>>>>

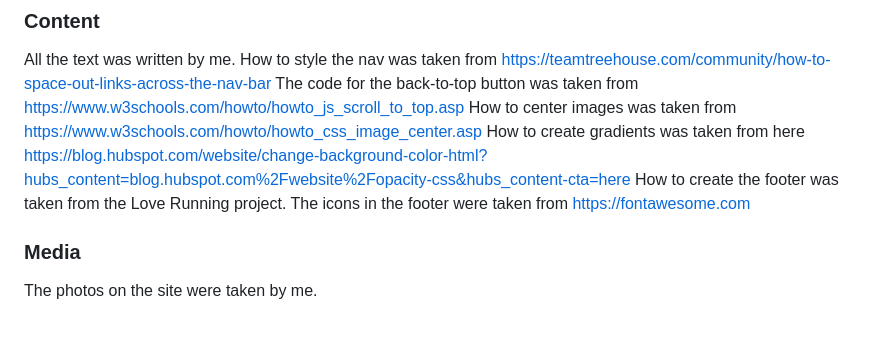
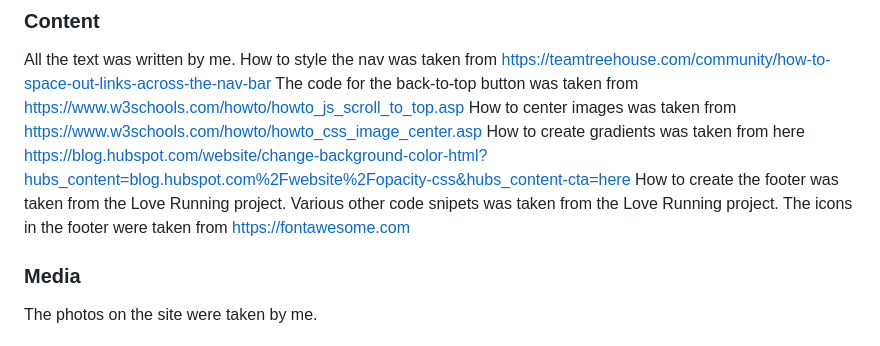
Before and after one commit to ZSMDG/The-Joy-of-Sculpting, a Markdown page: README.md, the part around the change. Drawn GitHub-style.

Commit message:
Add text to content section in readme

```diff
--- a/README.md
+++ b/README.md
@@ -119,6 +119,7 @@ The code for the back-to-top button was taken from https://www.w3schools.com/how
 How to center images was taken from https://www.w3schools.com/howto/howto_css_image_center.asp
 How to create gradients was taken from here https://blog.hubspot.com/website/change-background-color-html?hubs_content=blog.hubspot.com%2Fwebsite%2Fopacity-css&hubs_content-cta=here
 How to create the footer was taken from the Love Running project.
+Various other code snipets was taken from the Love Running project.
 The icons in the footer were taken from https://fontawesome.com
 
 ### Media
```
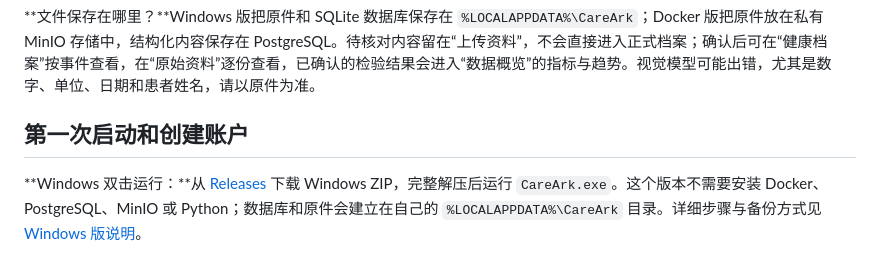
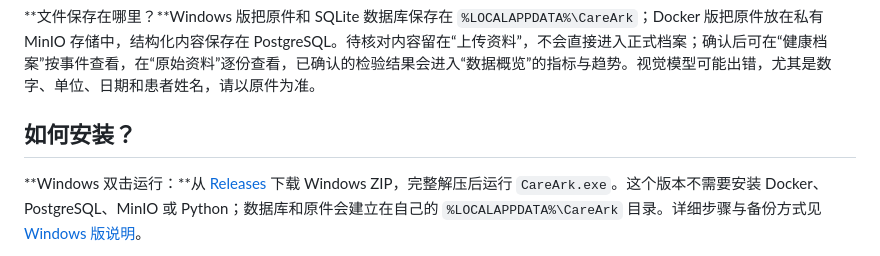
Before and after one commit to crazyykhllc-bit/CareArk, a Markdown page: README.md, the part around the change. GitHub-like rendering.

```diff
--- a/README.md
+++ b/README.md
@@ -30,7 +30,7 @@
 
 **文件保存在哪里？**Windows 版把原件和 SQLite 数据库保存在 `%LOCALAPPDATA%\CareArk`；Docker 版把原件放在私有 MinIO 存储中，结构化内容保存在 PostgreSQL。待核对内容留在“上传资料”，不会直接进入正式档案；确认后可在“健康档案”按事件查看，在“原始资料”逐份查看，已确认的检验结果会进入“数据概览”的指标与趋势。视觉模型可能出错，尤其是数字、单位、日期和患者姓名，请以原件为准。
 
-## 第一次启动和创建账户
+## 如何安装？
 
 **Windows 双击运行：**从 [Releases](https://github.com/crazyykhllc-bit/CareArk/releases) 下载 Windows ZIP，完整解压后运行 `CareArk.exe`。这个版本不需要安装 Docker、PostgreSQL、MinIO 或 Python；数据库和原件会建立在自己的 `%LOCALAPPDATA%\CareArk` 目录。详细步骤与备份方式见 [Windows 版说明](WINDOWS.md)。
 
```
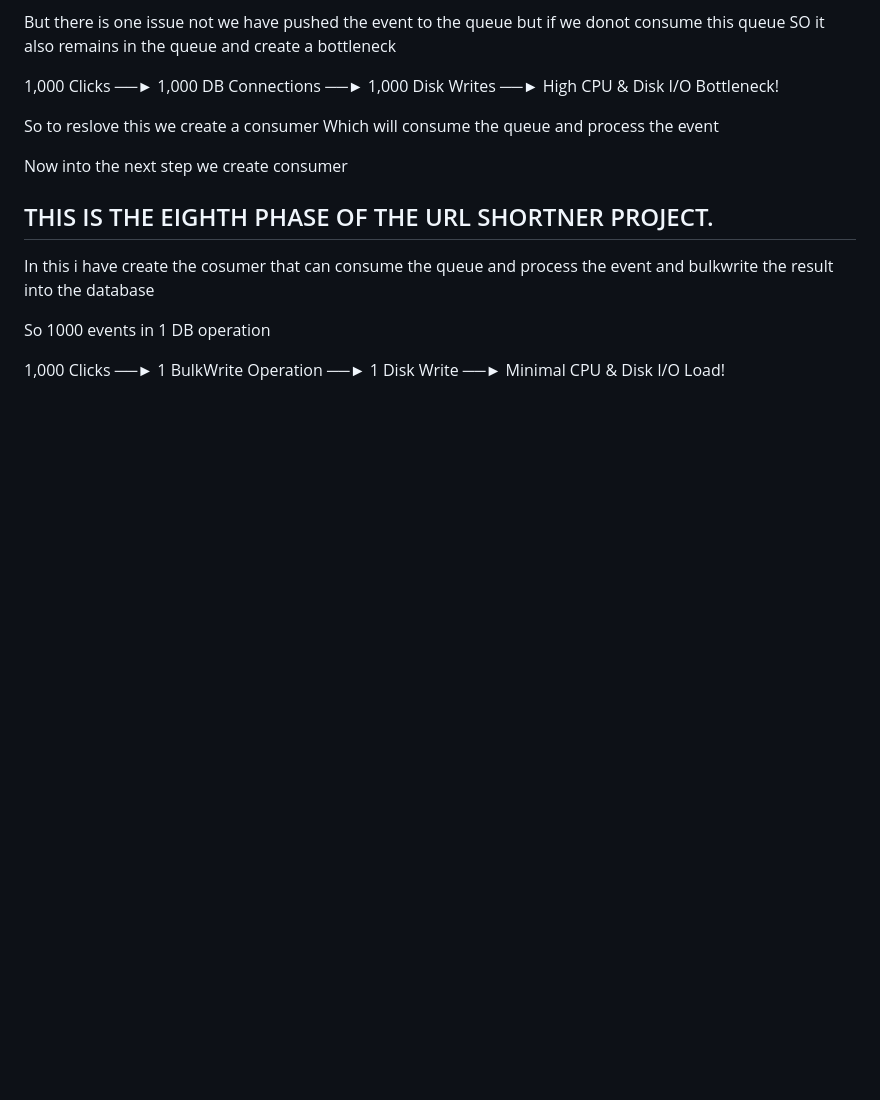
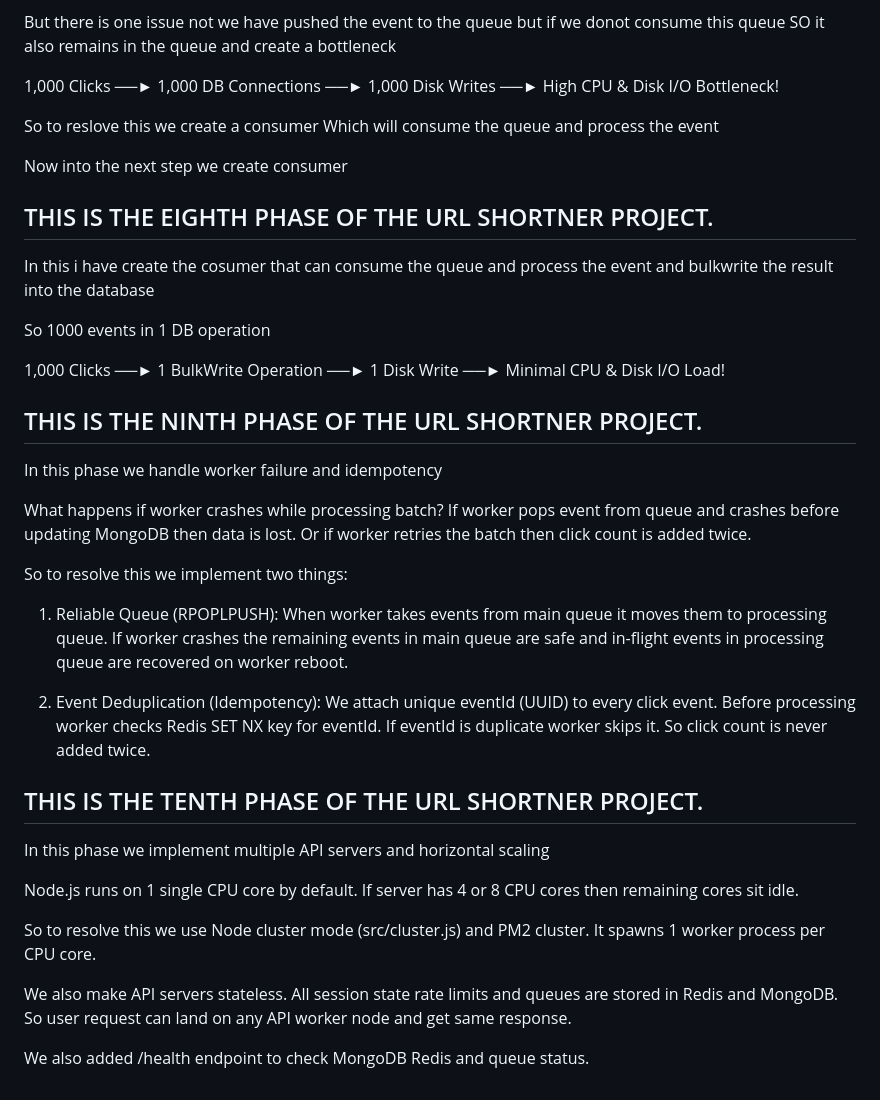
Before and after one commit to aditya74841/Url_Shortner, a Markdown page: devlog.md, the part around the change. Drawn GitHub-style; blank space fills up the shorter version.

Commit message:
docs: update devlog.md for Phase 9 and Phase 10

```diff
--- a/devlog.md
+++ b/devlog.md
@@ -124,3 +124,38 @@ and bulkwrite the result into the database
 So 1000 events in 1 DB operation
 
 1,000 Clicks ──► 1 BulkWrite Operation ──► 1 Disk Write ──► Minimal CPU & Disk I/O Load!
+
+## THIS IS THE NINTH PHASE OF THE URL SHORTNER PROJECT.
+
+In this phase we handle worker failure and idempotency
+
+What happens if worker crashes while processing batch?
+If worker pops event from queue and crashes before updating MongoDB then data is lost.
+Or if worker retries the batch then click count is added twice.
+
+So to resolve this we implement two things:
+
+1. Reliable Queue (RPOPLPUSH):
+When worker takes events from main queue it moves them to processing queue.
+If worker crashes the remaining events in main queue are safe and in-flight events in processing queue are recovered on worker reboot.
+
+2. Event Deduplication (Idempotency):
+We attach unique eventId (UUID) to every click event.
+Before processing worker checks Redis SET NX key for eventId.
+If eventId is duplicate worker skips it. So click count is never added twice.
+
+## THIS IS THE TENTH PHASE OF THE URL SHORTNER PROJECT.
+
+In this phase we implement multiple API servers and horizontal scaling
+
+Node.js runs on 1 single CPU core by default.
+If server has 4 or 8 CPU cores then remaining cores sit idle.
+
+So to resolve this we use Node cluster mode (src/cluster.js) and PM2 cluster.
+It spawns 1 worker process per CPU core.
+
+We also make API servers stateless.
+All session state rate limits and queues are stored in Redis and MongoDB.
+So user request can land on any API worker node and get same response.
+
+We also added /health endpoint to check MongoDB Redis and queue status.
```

<<<<

## WHAT YOU NEED TO DO
Could you return the whole listing exactly, images excluded?

## YOUR SOLUTION
Before and after one commit to ZSMDG/The-Joy-of-Sculpting, a Markdown page: README.md, the part around the change. Drawn GitHub-style.

Commit message:
Add text to content section in readme

```diff
--- a/README.md
+++ b/README.md
@@ -119,6 +119,7 @@ The code for the back-to-top button was taken from https://www.w3schools.com/how
 How to center images was taken from https://www.w3schools.com/howto/howto_css_image_center.asp
 How to create gradients was taken from here https://blog.hubspot.com/website/change-background-color-html?hubs_content=blog.hubspot.com%2Fwebsite%2Fopacity-css&hubs_content-cta=here
 How to create the footer was taken from the Love Running project.
+Various other code snipets was taken from the Love Running project.
 The icons in the footer were taken from https://fontawesome.com
 
 ### Media
```
Before and after one commit to crazyykhllc-bit/CareArk, a Markdown page: README.md, the part around the change. GitHub-like rendering.

```diff
--- a/README.md
+++ b/README.md
@@ -30,7 +30,7 @@
 
 **文件保存在哪里？**Windows 版把原件和 SQLite 数据库保存在 `%LOCALAPPDATA%\CareArk`；Docker 版把原件放在私有 MinIO 存储中，结构化内容保存在 PostgreSQL。待核对内容留在“上传资料”，不会直接进入正式档案；确认后可在“健康档案”按事件查看，在“原始资料”逐份查看，已确认的检验结果会进入“数据概览”的指标与趋势。视觉模型可能出错，尤其是数字、单位、日期和患者姓名，请以原件为准。
 
-## 第一次启动和创建账户
+## 如何安装？
 
 **Windows 双击运行：**从 [Releases](https://github.com/crazyykhllc-bit/CareArk/releases) 下载 Windows ZIP，完整解压后运行 `CareArk.exe`。这个版本不需要安装 Docker、PostgreSQL、MinIO 或 Python；数据库和原件会建立在自己的 `%LOCALAPPDATA%\CareArk` 目录。详细步骤与备份方式见 [Windows 版说明](WINDOWS.md)。
 
```
Before and after one commit to aditya74841/Url_Shortner, a Markdown page: devlog.md, the part around the change. Drawn GitHub-style; blank space fills up the shorter version.

Commit message:
docs: update devlog.md for Phase 9 and Phase 10

```diff
--- a/devlog.md
+++ b/devlog.md
@@ -124,3 +124,38 @@ and bulkwrite the result into the database
 So 1000 events in 1 DB operation
 
 1,000 Clicks ──► 1 BulkWrite Operation ──► 1 Disk Write ──► Minimal CPU & Disk I/O Load!
+
+## THIS IS THE NINTH PHASE OF THE URL SHORTNER PROJECT.
+
+In this phase we handle worker failure and idempotency
+
+What happens if worker crashes while processing batch?
+If worker pops event from queue and crashes before updating MongoDB then data is lost.
+Or if worker retries the batch then click count is added twice.
+
+So to resolve this we implement two things:
+
+1. Reliable Queue (RPOPLPUSH):
+When worker takes events from main queue it moves them to processing queue.
+If worker crashes the remaining events in main queue are safe and in-flight events in processing queue are recovered on worker reboot.
+
+2. Event Deduplication (Idempotency):
+We attach unique eventId (UUID) to every click event.
+Before processing worker checks Redis SET NX key for eventId.
+If eventId is duplicate worker skips it. So click count is never added twice.
+
+## THIS IS THE TENTH PHASE OF THE URL SHORTNER PROJECT.
+
+In this phase we implement multiple API servers and horizontal scaling
+
+Node.js runs on 1 single CPU core by default.
+If server has 4 or 8 CPU cores then remaining cores sit idle.
+
+So to resolve this we use Node cluster mode (src/cluster.js) and PM2 cluster.
+It spawns 1 worker process per CPU core.
+
+We also make API servers stateless.
+All session state rate limits and queues are stored in Redis and MongoDB.
+So user request can land on any API worker node and get same response.
+
+We also added /health endpoint to check MongoDB Redis and queue status.
```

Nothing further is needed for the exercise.